Here’s my approach:
- On the Identify page, here are the basic settings I’ll use choose for life stage annotations:
The URL for this is: https://www.inaturalist.org/observations/identify?quality_grade=needs_id%2Cresearch&order_by=random&without_term_id=1&captive=false
This should show me all Needs ID and RG observations lacking a life stage annotation, sorted randomly.
I’ll choose a taxon compatible with life stage, for example Lepidoptera.
Then, when I click on the first observation, I’ll make sure to go to the Annotations tab. There is a handy list of keyboard commands on the bottom left-hand corner.
- It’s pretty easy to rapidly go through the observations and tell which ones are of eggs, larvae, pupae, or adults and add annotations for those.
Things to remember:
If you are unsure, it’s better to not add the annotation, feel free to move on to the next observation.
Don’t go too quickly, sometimes you’ll add the wrong annotation! Be sure to correct any errors you make
Some taxa can be tricky. For example, there are larviform female adult beetles and other insects, which are difficult to distinguish from adults. Again, if you’re unsure, don’t add an annotation.
If you would like to bulk annotate your own observations, there is another tutorial for that.
That’s about it!
A post was split to a new topic: Community Annotation Challenges
Some helpful URLs for this. This post is a wiki, so please feel free to add your own links.
Can I just add that not every observation needs to have annotations applied. If you find yourself struggling to decide which value to make the annotation (“Is this observation of an exuviae an adult or a juvenile?”) then perhaps just leave the annotation out.
On that note, I wonder if having a “reviewed=no” version of the links above would allow people to “skip” those that they are unsure of… perhaps they can add it to the url if they want it…
I also wonder if it is acceptable to only mark “dead”, with “alive” being assumed? That is how I have been annotating alive/dead for new observations since that annotation came into effect…
@tiwane If you would rather this not be the place to discuss these thoughts, please feel free to delete this post, I have raised the thoughts on other topics before.
@tiwane, I don’t know if we have a page for how newbies can learn more while adding value, but this would be a great activity for that! Almost anyone could go through a set of observations and tell whether they’re budding, flowering, or fruiting.

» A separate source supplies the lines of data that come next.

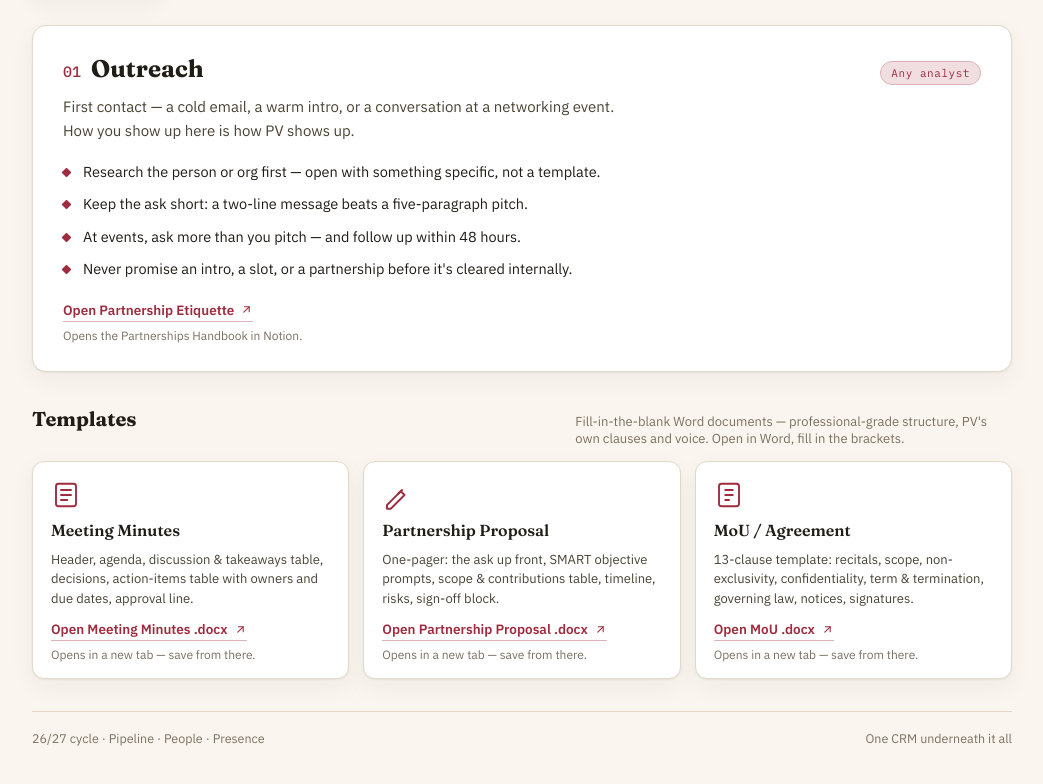
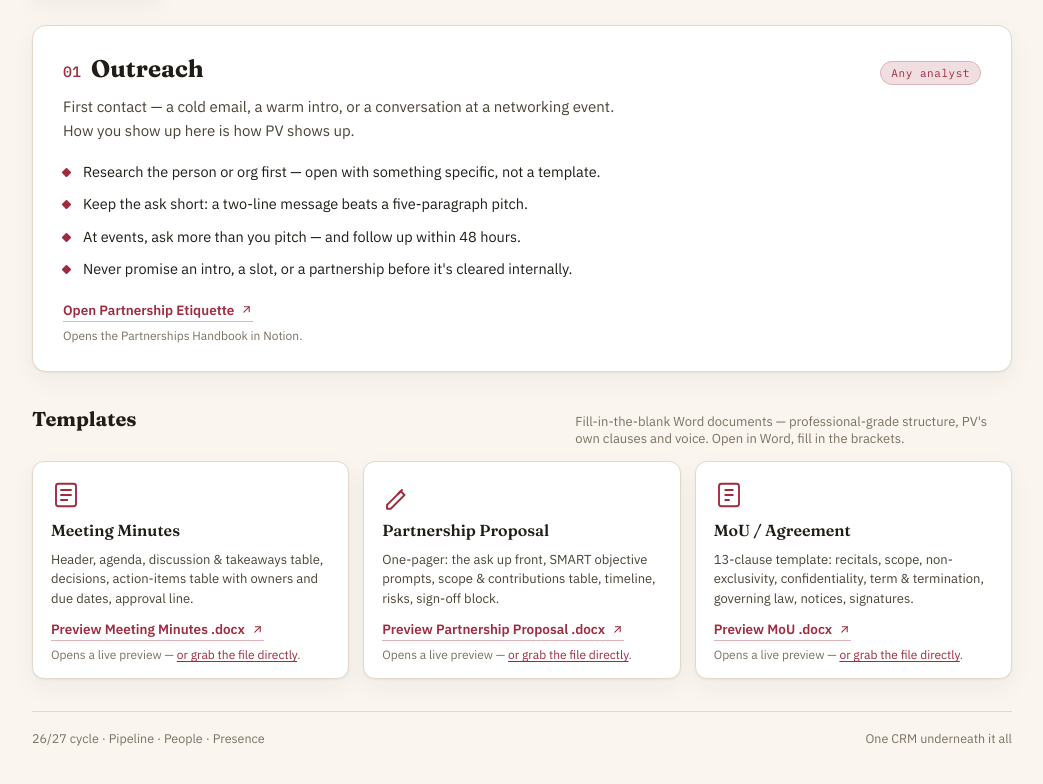
Before and after one commit to moon1610/pv-partnerships-sop, a plain HTML site: page index.html in a window 1280 px wide. Shown: the part 471-1255 px from the top of the page, without its empty margins (118-1161 px from the left). Drawn offline with Linux system fonts and the light colour scheme.

Commit message:
Add files via upload

```diff
--- a/index.html
+++ b/index.html
@@ -208,6 +208,7 @@
   .open-link:hover{ border-bottom-color: var(--pv-red); }
   .open-link svg{ width:13px; height:13px; }
   .source-note{ font-size:12px; color:var(--muted); margin-top:6px; }
+  .source-note a{ color:var(--pv-red); text-decoration:underline; text-underline-offset:2px; }
 
   footer{
     margin-top: 32px; padding-top:18px; border-top:1px solid var(--line);
@@ -286,11 +287,11 @@
         <div class="tpl-title">Meeting Minutes</div>
         <div class="tpl-desc">Header, agenda, discussion &amp; takeaways table, decisions, action-items table with owners and due dates, approval line.</div>
         <div class="tpl-foot">
-          <a class="open-link" href="templates/PV-Meeting-Minutes-Template.docx" target="_blank" rel="noopener">
-            Open Meeting Minutes .docx
+          <a class="open-link" href="https://view.officeapps.live.com/op/view.aspx?src=https%3A%2F%2Fmoon1610.github.io%2Fpv-partnerships-sop%2Ftemplates%2FPV-Meeting-Minutes-Template.docx" target="_blank" rel="noopener">
+            Preview Meeting Minutes .docx
             <svg viewBox="0 0 24 24" fill="none" stroke="currentColor" stroke-width="2" stroke-linecap="round" stroke-linejoin="round"><path d="M7 17 17 7"/><path d="M8 7h9v9"/></svg>
           </a>
-          <div class="source-note">Opens in a new tab — save from there.</div>
+          <div class="source-note">Opens a live preview — <a href="templates/PV-Meeting-Minutes-Template.docx" target="_blank" rel="noopener">or grab the file directly</a>.</div>
         </div>
       </div>
       <div class="tpl-card">
@@ -298,11 +299,11 @@
         <div class="tpl-title">Partnership Proposal</div>
         <div class="tpl-desc">One-pager: the ask up front, SMART objective prompts, scope &amp; contributions table, timeline, risks, sign-off block.</div>
         <div class="tpl-foot">
-          <a class="open-link" href="templates/PV-Partnership-Proposal-Template.docx" target="_blank" rel="noopener">
-            Open Partnership Proposal .docx
+          <a class="open-link" href="https://view.officeapps.live.com/op/view.aspx?src=https%3A%2F%2Fmoon1610.github.io%2Fpv-partnerships-sop%2Ftemplates%2FPV-Partnership-Proposal-Template.docx" target="_blank" rel="noopener">
+            Preview Partnership Proposal .docx
             <svg viewBox="0 0 24 24" fill="none" stroke="currentColor" stroke-width="2" stroke-linecap="round" stroke-linejoin="round"><path d="M7 17 17 7"/><path d="M8 7h9v9"/></svg>
           </a>
-          <div class="source-note">Opens in a new tab — save from there.</div>
+          <div class="source-note">Opens a live preview — <a href="templates/PV-Partnership-Proposal-Template.docx" target="_blank" rel="noopener">or grab the file directly</a>.</div>
         </div>
       </div>
       <div class="tpl-card">
@@ -310,11 +311,11 @@
         <div class="tpl-title">MoU / Agreement</div>
         <div class="tpl-desc">13-clause template: recitals, scope, non-exclusivity, confidentiality, term &amp; termination, governing law, notices, signatures.</div>
         <div class="tpl-foot">
-          <a class="open-link" href="templates/PV-MoU-Template.docx" target="_blank" rel="noopener">
-            Open MoU .docx
+          <a class="open-link" href="https://view.officeapps.live.com/op/view.aspx?src=https%3A%2F%2Fmoon1610.github.io%2Fpv-partnerships-sop%2Ftemplates%2FPV-MoU-Template.docx" target="_blank" rel="noopener">
+            Preview MoU .docx
             <svg viewBox="0 0 24 24" fill="none" stroke="currentColor" stroke-width="2" stroke-linecap="round" stroke-linejoin="round"><path d="M7 17 17 7"/><path d="M8 7h9v9"/></svg>
           </a>
-          <div class="source-note">Opens in a new tab — save from there.</div>
+          <div class="source-note">Opens a live preview — <a href="templates/PV-MoU-Template.docx" target="_blank" rel="noopener">or grab the file directly</a>.</div>
         </div>
       </div>
     </div>
```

As for that page, I’m thinking of a list of things like adding high-level IDs to Unknowns, annotating observations, using the Computer Vision Model to refine identifications, adding Observation Fields, tagging organisms that are obviously captive or cultivated, and the like. Each item on the list would link to the corresponding tutorial.

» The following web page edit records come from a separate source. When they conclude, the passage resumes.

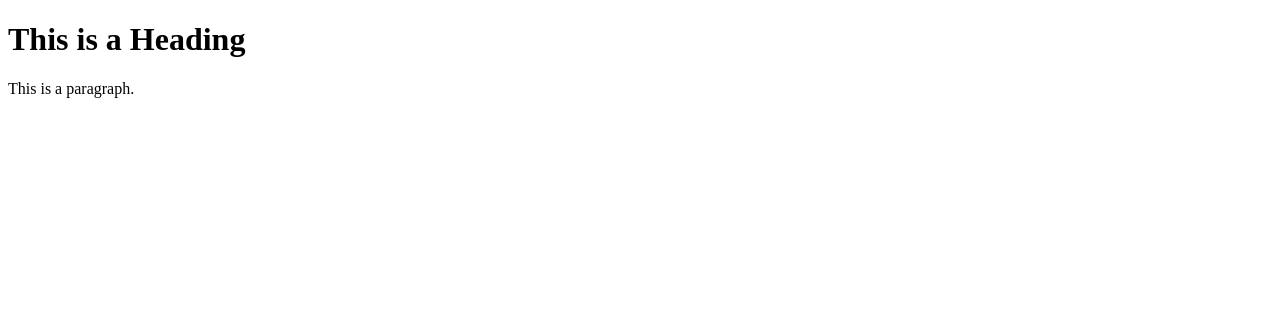
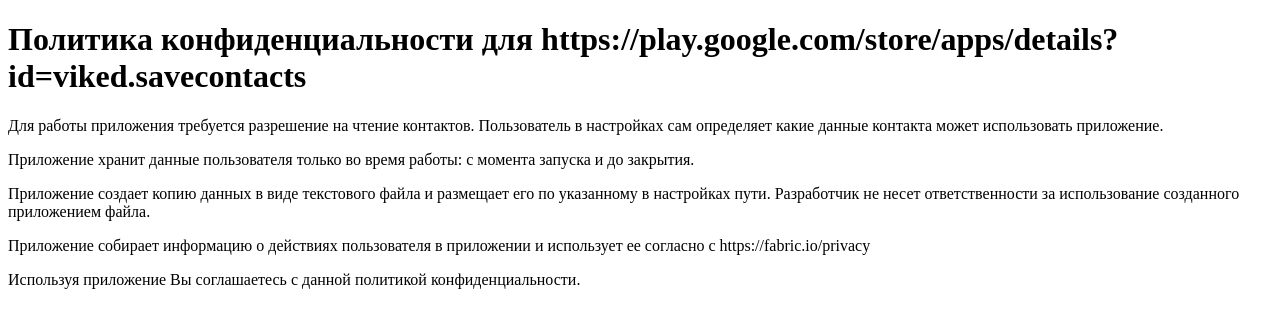
Before and after one commit to Viked/Viked.github.io, a plain HTML site: page index.html in a window 1280 px wide. Drawn offline with Linux system fonts and the light colour scheme.

Commit message:
Add privacy policy

```diff
--- a/index.html
+++ b/index.html
@@ -5,8 +5,11 @@
 </head>
 <body>
 
-<h1>This is a Heading</h1>
-<p>This is a paragraph.</p>
-
+<h1>Политика конфиденциальности для https://play.google.com/store/apps/details?id=viked.savecontacts</h1>
+<p>Для работы приложения требуется разрешение на чтение контактов. Пользователь в настройках сам определяет какие данные контакта может использовать приложение.</p>
+<p>Приложение хранит данные пользователя только во время работы: с момента запуска и до закрытия.</p>
+<p>Приложение создает копию данных в виде текстового файла и размещает его по указанному в настройках пути. Разработчик не несет ответственности за использование созданного приложением файла.</p>
+<p>Приложение собирает информацию о действиях пользователя в приложении и использует ее согласно с https://fabric.io/privacy</p>
+<p>Используя приложение Вы соглашаетесь с данной политикой конфиденциальности.</p>
 </body>
 </html>
```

As for the value added, I’m amazed at how powerful those graphs of phenology are. For example, if I am looking at common privet (Ligustrum vulgare) and click the square for the month of June on the curve for Flowering, iNat will produce a page of all observations identified as that species and annotated as flowering in June. (I think there’s also a way to display all observations, regardless of month, that have that annotation. The site’s down, so I can’t check right now.) I can then see if everything identified as L. vulgare produces the same kind of flowers—in other words, whether or not everything identified as L. vulgare really is L. vulgare. I’ve used that as a first step in correcting misidentifications.
Of course, if the observations aren’t annotated, I can’t do that so easily. So if somebody who knows nothing more than what flowers, flower buds, and fruit look like will take the time to add those annotations, they’ll probably learn more about the species while they make the data associated with the observations more available to everyone.
People are already using this information, by the way. One person told me that a plant had stumped them because it was in full bloom when the Phenology data showed its species wasn’t blooming at all. As it turned out, nobody had entered annotations for that species, and they had thought that the 0 for Flowering meant that the species did not flower that month.